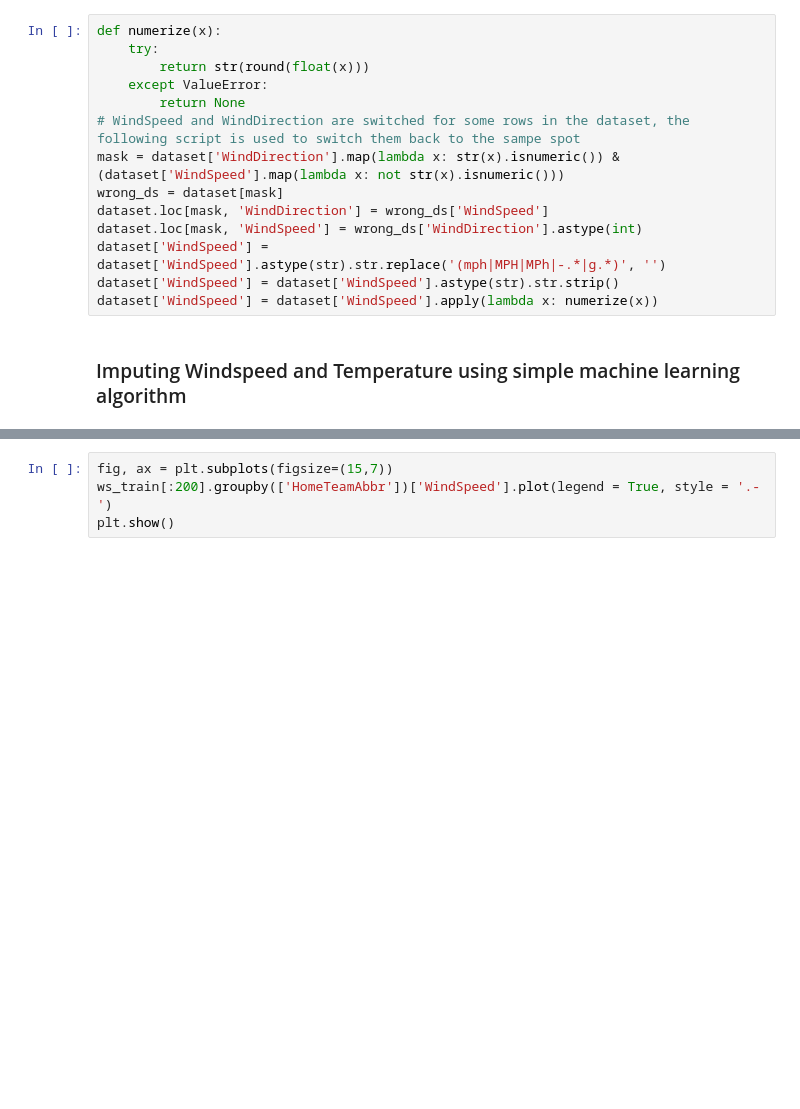
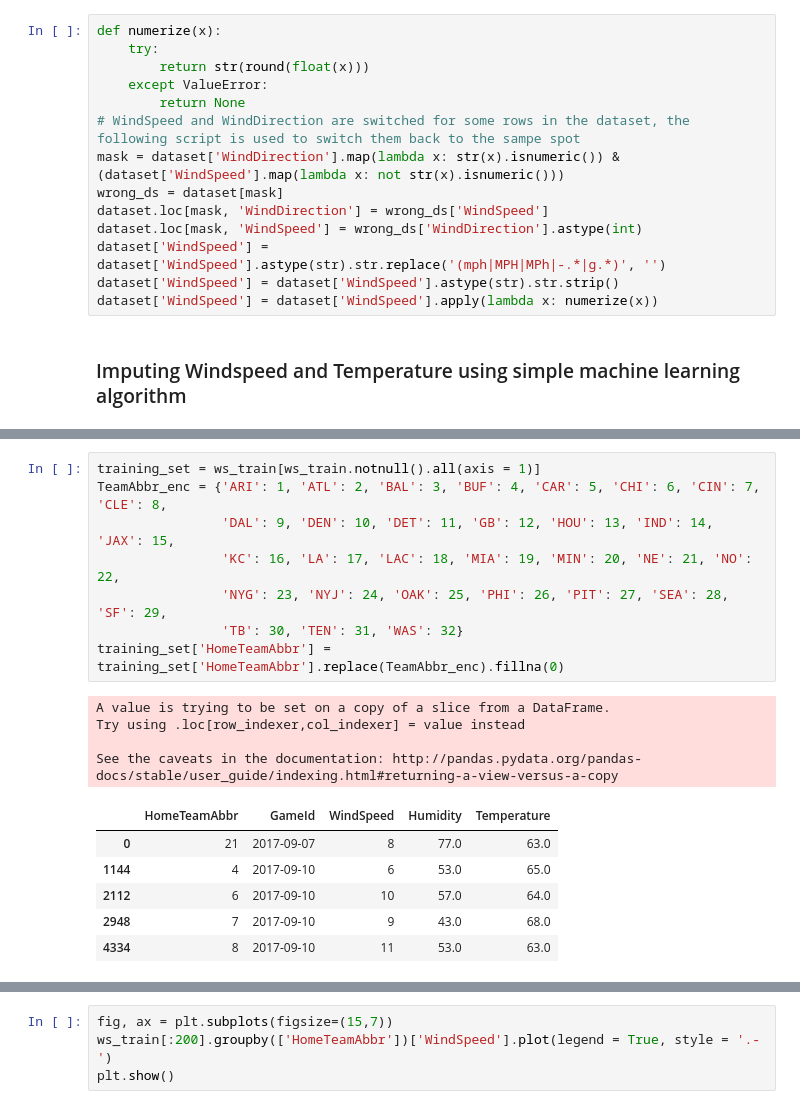
Before and after one commit to ejahanpour/NFL_prediction_Repo, a Jupyter notebook: models/understanding_data.ipynb, the cells around one changed output, grey strips where cells are left out. Cells and saved outputs as stored; diff of their text form; blank space fills up the shorter version.

```diff
--- a/models/understanding_data.ipynb
+++ b/models/understanding_data.ipynb
@@ -54,0 +99,19 @@ dataset['WindSpeed'] = dataset['WindSpeed'].apply(lambda x: numerize(x))
+# %%
+training_set = ws_train[ws_train.notnull().all(axis = 1)]
+TeamAbbr_enc = {'ARI': 1, 'ATL': 2, 'BAL': 3, 'BUF': 4, 'CAR': 5, 'CHI': 6, 'CIN': 7, 'CLE': 8,
+                'DAL': 9, 'DEN': 10, 'DET': 11, 'GB': 12, 'HOU': 13, 'IND': 14, 'JAX': 15,
+                'KC': 16, 'LA': 17, 'LAC': 18, 'MIA': 19, 'MIN': 20, 'NE': 21, 'NO': 22,
+                'NYG': 23, 'NYJ': 24, 'OAK': 25, 'PHI': 26, 'PIT': 27, 'SEA': 28, 'SF': 29,
+                'TB': 30, 'TEN': 31, 'WAS': 32}
+training_set['HomeTeamAbbr'] = training_set['HomeTeamAbbr'].replace(TeamAbbr_enc).fillna(0)
+# %% [output]
+A value is trying to be set on a copy of a slice from a DataFrame.
+Try using .loc[row_indexer,col_indexer] = value instead
+
+See the caveats in the documentation: http://pandas.pydata.org/pandas-docs/stable/user_guide/indexing.html#returning-a-view-versus-a-copy
+|  | HomeTeamAbbr | GameId | WindSpeed | Humidity | Temperature |
+| 0 | 21 | 2017-09-07 | 8 | 77.0 | 63.0 |
+| 1144 | 4 | 2017-09-10 | 6 | 53.0 | 65.0 |
+| 2112 | 6 | 2017-09-10 | 10 | 57.0 | 64.0 |
+| 2948 | 7 | 2017-09-10 | 9 | 43.0 | 68.0 |
+| 4334 | 8 | 2017-09-10 | 11 | 53.0 | 63.0 |
```
Also changed, not shown: parts of 8 cells of this notebook, 1 other file.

********

Task description:
Take every entry and repeat it verbatim, minus the pictures.

Answer section:
Before and after one commit to ejahanpour/NFL_prediction_Repo, a Jupyter notebook: models/understanding_data.ipynb, the cells around one changed output, grey strips where cells are left out. Cells and saved outputs as stored; diff of their text form; blank space fills up the shorter version.

```diff
--- a/models/understanding_data.ipynb
+++ b/models/understanding_data.ipynb
@@ -54,0 +99,19 @@ dataset['WindSpeed'] = dataset['WindSpeed'].apply(lambda x: numerize(x))
+# %%
+training_set = ws_train[ws_train.notnull().all(axis = 1)]
+TeamAbbr_enc = {'ARI': 1, 'ATL': 2, 'BAL': 3, 'BUF': 4, 'CAR': 5, 'CHI': 6, 'CIN': 7, 'CLE': 8,
+                'DAL': 9, 'DEN': 10, 'DET': 11, 'GB': 12, 'HOU': 13, 'IND': 14, 'JAX': 15,
+                'KC': 16, 'LA': 17, 'LAC': 18, 'MIA': 19, 'MIN': 20, 'NE': 21, 'NO': 22,
+                'NYG': 23, 'NYJ': 24, 'OAK': 25, 'PHI': 26, 'PIT': 27, 'SEA': 28, 'SF': 29,
+                'TB': 30, 'TEN': 31, 'WAS': 32}
+training_set['HomeTeamAbbr'] = training_set['HomeTeamAbbr'].replace(TeamAbbr_enc).fillna(0)
+# %% [output]
+A value is trying to be set on a copy of a slice from a DataFrame.
+Try using .loc[row_indexer,col_indexer] = value instead
+
+See the caveats in the documentation: http://pandas.pydata.org/pandas-docs/stable/user_guide/indexing.html#returning-a-view-versus-a-copy
+|  | HomeTeamAbbr | GameId | WindSpeed | Humidity | Temperature |
+| 0 | 21 | 2017-09-07 | 8 | 77.0 | 63.0 |
+| 1144 | 4 | 2017-09-10 | 6 | 53.0 | 65.0 |
+| 2112 | 6 | 2017-09-10 | 10 | 57.0 | 64.0 |
+| 2948 | 7 | 2017-09-10 | 9 | 43.0 | 68.0 |
+| 4334 | 8 | 2017-09-10 | 11 | 53.0 | 63.0 |
```
Also changed, not shown: parts of 8 cells of this notebook, 1 other file.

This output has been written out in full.